Participants and observers of the Zimbabwean financial sector have been closely following the collapse of the financial empire constructed by Patterson Timba since 1999 on the foundation of his Renaissance Merchant Bank.
The former grain trader extended his activities through a parent company called Renaissance Financial Holdings, encompassing Africa First Reassurance Corporation and with large shareholdings in others including Rainbow Tourism Group.
But Timba’s structure turned out to be a house of cards recently as the Finance Ministry suspended Renaissance Bank management – including Timba – and the Reserve Bank of Zimbabwe placed the investment bank under curatorship.
Stockbroker Thomas Shava is convinced that Timba lost control of Renaissance due to questionable deals. “Some transactions made by companies linked to Timba in the Zimbabwe Stock Exchange simply contravened sections of the Securities Act as there was total disregard for corporate governance,” said Shava.
VOA Studio 7 reporter Gibbs Dube traced Timba's decline.
The Reserve Bank itself, meanwhile, has not had much luck finding buyers for assets it had put on sale hoping to pay off some US$1.2 billion in debt.
RBZ companies on the block include exchange-traded Tractive Power Holdings and Astra Holdings as well as Homelink, Tuli Coal and several others.
Sources said prospective buyers are worried no proper valuations of the firms have been prepared, raising concerns the companies could turn out to have large debts.
Economist John Robertson said most Zimbabweans cannot raise funds to buy shares in the Reserve Bank firms or purchase them outright.
“When they are sold they might get prices which are below the market values because of the lack of buyers with decent prices for them,” said Robertson.

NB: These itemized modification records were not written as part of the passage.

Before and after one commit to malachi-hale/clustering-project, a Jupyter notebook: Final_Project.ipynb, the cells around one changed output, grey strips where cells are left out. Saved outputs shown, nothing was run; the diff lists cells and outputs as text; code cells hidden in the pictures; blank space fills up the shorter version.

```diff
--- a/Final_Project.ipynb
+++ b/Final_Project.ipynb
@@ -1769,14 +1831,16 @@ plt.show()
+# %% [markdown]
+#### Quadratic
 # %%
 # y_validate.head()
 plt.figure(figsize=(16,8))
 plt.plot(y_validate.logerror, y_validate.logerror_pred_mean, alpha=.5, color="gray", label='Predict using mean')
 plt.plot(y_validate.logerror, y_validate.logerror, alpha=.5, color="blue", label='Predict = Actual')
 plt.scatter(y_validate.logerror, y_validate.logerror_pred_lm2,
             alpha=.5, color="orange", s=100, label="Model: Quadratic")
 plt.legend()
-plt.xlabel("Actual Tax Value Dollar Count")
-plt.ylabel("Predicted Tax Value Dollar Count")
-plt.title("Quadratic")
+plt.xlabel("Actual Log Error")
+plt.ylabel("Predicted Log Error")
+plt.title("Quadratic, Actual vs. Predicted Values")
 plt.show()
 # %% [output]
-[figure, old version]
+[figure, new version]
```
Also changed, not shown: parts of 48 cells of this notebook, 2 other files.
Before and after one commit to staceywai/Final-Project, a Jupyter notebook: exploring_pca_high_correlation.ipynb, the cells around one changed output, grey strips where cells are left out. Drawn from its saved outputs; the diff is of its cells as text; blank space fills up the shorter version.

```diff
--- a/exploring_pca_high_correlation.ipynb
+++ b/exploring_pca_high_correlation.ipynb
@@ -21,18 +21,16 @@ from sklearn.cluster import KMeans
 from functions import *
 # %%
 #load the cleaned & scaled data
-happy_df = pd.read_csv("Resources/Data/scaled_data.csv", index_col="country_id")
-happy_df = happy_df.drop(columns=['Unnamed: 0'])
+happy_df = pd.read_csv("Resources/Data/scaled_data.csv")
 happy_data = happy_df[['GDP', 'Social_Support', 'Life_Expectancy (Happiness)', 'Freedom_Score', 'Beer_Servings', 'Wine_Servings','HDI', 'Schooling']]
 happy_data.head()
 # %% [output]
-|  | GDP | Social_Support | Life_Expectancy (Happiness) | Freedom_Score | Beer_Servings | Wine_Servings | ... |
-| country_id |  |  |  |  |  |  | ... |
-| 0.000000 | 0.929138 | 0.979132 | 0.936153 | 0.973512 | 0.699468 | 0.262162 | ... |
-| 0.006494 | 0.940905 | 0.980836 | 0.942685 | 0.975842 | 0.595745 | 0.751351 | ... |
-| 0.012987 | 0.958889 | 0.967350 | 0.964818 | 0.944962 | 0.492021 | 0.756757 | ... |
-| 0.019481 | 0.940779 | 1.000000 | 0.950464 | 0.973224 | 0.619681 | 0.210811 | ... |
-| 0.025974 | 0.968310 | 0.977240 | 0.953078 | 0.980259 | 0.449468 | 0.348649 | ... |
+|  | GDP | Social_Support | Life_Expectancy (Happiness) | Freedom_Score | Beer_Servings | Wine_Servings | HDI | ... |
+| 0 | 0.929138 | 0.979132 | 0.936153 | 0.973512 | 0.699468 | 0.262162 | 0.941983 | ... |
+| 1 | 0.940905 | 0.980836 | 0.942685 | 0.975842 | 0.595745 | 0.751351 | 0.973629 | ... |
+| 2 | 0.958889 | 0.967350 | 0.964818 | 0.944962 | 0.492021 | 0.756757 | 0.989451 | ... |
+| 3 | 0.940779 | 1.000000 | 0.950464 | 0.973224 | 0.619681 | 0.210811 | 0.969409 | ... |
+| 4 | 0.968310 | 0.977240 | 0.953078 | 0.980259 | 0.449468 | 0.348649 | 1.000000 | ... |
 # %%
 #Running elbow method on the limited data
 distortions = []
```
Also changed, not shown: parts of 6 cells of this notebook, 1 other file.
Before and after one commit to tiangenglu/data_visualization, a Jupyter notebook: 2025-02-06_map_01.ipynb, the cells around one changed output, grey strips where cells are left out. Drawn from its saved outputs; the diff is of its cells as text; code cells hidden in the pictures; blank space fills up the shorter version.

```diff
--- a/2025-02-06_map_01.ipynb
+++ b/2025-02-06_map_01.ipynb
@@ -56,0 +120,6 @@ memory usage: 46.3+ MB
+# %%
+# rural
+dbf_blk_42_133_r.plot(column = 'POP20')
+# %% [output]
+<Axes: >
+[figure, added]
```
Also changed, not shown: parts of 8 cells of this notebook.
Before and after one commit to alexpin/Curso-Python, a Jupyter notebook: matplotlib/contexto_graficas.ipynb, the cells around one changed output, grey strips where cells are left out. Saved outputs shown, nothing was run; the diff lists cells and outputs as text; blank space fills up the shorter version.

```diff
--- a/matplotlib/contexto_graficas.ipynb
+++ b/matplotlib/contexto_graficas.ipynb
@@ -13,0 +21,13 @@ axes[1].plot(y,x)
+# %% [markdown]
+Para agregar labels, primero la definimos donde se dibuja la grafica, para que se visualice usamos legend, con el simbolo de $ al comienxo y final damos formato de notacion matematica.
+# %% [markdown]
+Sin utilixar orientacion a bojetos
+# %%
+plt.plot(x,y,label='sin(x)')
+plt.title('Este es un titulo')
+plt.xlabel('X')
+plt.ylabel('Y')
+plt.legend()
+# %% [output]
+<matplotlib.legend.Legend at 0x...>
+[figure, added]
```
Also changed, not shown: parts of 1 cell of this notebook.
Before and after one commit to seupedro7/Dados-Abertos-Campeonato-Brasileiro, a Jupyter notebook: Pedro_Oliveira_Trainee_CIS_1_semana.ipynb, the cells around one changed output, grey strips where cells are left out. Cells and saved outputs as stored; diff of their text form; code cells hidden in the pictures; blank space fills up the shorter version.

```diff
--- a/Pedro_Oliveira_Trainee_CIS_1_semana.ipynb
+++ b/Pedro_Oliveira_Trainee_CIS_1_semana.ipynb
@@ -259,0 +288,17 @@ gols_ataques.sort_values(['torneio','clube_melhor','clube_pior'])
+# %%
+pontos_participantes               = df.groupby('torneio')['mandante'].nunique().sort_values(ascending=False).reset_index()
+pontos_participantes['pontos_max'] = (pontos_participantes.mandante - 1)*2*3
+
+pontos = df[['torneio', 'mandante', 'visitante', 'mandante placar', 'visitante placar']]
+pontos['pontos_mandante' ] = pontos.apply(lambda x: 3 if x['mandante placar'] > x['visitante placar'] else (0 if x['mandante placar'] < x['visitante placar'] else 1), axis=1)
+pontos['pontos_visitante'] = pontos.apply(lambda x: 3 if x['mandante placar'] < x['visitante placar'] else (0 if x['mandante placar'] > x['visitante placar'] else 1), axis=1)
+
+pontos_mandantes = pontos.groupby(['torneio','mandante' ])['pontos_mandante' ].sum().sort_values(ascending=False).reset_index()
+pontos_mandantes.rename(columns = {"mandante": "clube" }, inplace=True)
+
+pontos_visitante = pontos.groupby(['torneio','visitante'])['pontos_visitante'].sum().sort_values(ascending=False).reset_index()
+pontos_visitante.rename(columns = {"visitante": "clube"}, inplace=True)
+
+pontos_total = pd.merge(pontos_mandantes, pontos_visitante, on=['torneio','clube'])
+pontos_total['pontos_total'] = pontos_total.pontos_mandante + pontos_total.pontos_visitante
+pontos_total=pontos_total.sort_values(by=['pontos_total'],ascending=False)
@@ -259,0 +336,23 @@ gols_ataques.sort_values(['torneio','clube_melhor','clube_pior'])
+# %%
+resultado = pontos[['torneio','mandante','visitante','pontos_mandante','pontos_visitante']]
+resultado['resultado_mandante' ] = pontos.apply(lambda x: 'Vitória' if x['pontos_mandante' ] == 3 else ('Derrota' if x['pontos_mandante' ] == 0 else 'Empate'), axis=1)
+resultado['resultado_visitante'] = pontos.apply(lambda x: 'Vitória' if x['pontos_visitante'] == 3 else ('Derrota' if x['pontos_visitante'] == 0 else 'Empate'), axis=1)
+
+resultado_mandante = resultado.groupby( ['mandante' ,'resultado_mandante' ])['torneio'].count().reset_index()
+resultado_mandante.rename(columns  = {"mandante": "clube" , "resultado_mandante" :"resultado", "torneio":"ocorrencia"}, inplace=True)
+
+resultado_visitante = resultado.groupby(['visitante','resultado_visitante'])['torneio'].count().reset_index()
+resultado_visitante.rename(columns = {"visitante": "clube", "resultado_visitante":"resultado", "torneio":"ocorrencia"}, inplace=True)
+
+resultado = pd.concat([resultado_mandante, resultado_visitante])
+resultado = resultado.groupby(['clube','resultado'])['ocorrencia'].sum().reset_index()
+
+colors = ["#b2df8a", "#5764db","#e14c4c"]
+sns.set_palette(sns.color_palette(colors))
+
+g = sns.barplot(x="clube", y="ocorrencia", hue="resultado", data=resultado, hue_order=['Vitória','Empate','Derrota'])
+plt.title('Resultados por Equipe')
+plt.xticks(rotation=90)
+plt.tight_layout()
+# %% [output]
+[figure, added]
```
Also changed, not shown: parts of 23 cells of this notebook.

Economist Masimba Kuchera said the RBZ has not followed proper procedures in moving to dispose of such assets. “We have not yet seen any government gazette or tender notice authorizing the sale of these RBZ assets,” Kuchera said.